Staff Editorial: Student body deserves transparency on COVID-19 protocols and accountability
Administration has shifted responsibility onto the disabled community to advocate for their own health and safety
The Disabled Student Union released a petition calling for the American University administration to mandate weekly COVID-19 testing for the AU community in order to track the spread of the virus and protect communities directly affected by the pandemic on Dec. 16. Currently, the University only requires students, faculty and staff who plan to return to campus to test within 48 hours of arriving and receive booster doses of the vaccine by Feb. 10.
The Eagle stands in solidarity with the DSU and AU's disabled community and their demands that the University facilitate a clear line of communication with their students to ensure that every individual is protected in their campus-wide decisions.
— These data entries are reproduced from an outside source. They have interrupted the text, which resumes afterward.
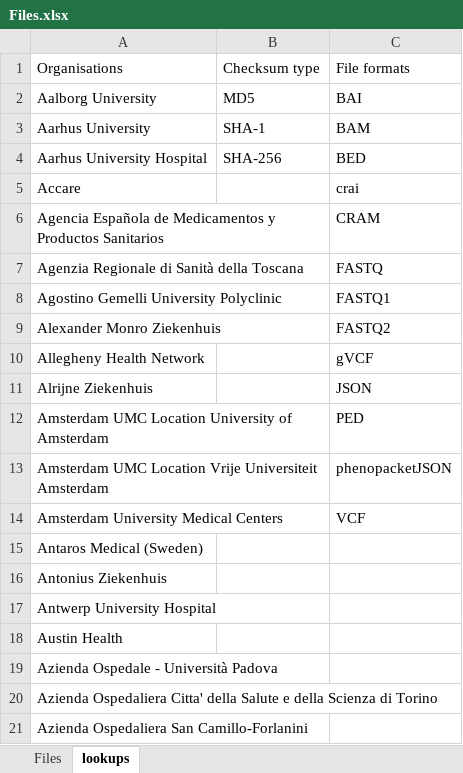
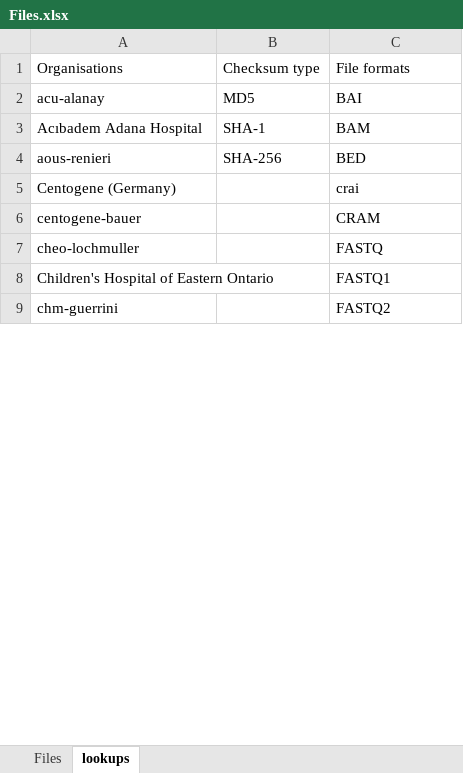
Before and after one commit to molgenis/projects-erdera, an Excel workbook: templates/Files.xlsx, sheet lookups, drawn as a sheet; only a part is shown; values as stored, in another font and other column widths than the file's, no borders; removed rows and columns are numbered as before the commit, all else as after; the diff covers the shown part only; the diff names each change by its address in the sheet, - before the commit and + after, or states it on an @@ line.

Commit message:
update organisations in templates

```diff
--- a/templates/Files.xlsx (sheet lookups)
+++ b/templates/Files.xlsx (sheet lookups)
-A2: Aalborg University
+A2: acu-alanay
-A3: Aarhus University
+A3: Acıbadem Adana Hospital
-A4: Aarhus University Hospital
+A4: aous-renieri
-A5: Accare
+A5: Centogene (Germany)
-A6: Agencia Española de Medicamentos y Productos Sanitarios
+A6: centogene-bauer
-A7: Agenzia Regionale di Sanità della Toscana
+A7: cheo-lochmuller
-A8: Agostino Gemelli University Polyclinic
+A8: Children's Hospital of Eastern Ontario
-A9: Alexander Monro Ziekenhuis
+A9: chm-guerrini
-row 10: Allegheny Health Network |  | gVCF
-row 11: Alrijne Ziekenhuis |  | JSON
-row 12: Amsterdam UMC Location University of Amsterdam |  | PED
-row 13: Amsterdam UMC Location Vrije Universiteit Amsterdam |  | phenopacketJSON
-row 14: Amsterdam University Medical Centers |  | VCF
-row 15: Antaros Medical (Sweden)
-row 16: Antonius Ziekenhuis
-row 17: Antwerp University Hospital
-row 18: Austin Health
-row 19: Azienda Ospedale - Università Padova
-row 20: Azienda Ospedaliera Citta' della Salute e della Scienza di Torino
-row 21: Azienda Ospedaliera San Camillo-Forlanini
```
Also changed, not shown: 9 added rows, 223 removed rows and 75 edited cells elsewhere in this sheet, templates/Experiments OGM.xlsx, templates/Experiments lrGS.xlsx, 4 other files.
Since the announcement of spring classes being virtual in January and the plan of returning to in-person operations, students have pointed out gaps within AU’s COVID-19 protocols.
One of the significant issues at hand is that the DSU had to create a petition at all because disabled voices are continuously drowned out in campus policy decision-making. Not only should the administration have accounted for and communicated with the disabled community before their COVID-19 protocols were made, but it is also upon students to take responsibility for not posing threats to the health of their peers. The belief that most people will get it will have “mild symptoms” blatantly disregards immunocompromised students in our community. We’ve collectively placed disabled issues on the backburner to protect our individualistic tendencies.
We acknowledge that the petition was created when we were assumed to be in-person for classes, and the need for mandatory testing will be all the more important when we return to in-person operations on Jan. 31. If the administration ultimately decides to impose a testing mandate, it should be required to test one to two days a week. Bi-weekly testing would fail to detect a viral load, as a viral load is present two to 14 days after being exposed. How we approach the testing process is flawed, raising questions on whether one should attend their activities during the day waiting for their results. But would mandatory testing make testing results even more delayed? With the likelihood of the positivity rate increasing with a mandate, how will we expand limited isolation housing? Is there a different standard for students off-campus and how will that be implemented? Testing frequently would mean that results would take longer to get back, which is a downside, but it’s crucial in order to contain the virus.
Catholic University published a statement detailing how they were joining in on local universities’, including AU, partnerships with Shield T3 and mentioned that AU, Catholic, Marymount University and Gallaudet University were to use 5,000 tests per week out of 50,000 total that the T3 could process in early 2021. Though the AU community comprises more than 5,000 individuals, the highest number of community members the University ever tested last semester was 3,297. While this number was a significant peak in testing during the last week of the semester, the average number of tests administered every other week last semester was slightly less than 2,000.
With little to no communication on how we will move forward as a community amid the pandemic, it leaves students, faculty and staff with ambiguous interpretations on how to protect themselves. Per President Sylvia Burwell’s email, KN95 masks will be provided by the University starting in January. Questions surround the method of distributing these masks for everyone, and if it will remain consistent throughout the semester.
Maybe AU can’t mandate tests because T3 cannot provide and process the amount necessary. Perhaps their argument comes from the fact that the Centers for Disease Control and Prevention doesn’t require prolific testing for campuses that are vaccine-mandated. The University should be clear in their rationale rather than silent in their response. There is overwhelming evidence that not all students feel safe on campus, and those students — as well as the entire student body — deserve an explanation.
Correction: A previous version of this editorial incorrectly stated that KN95 masks were mandated on campus.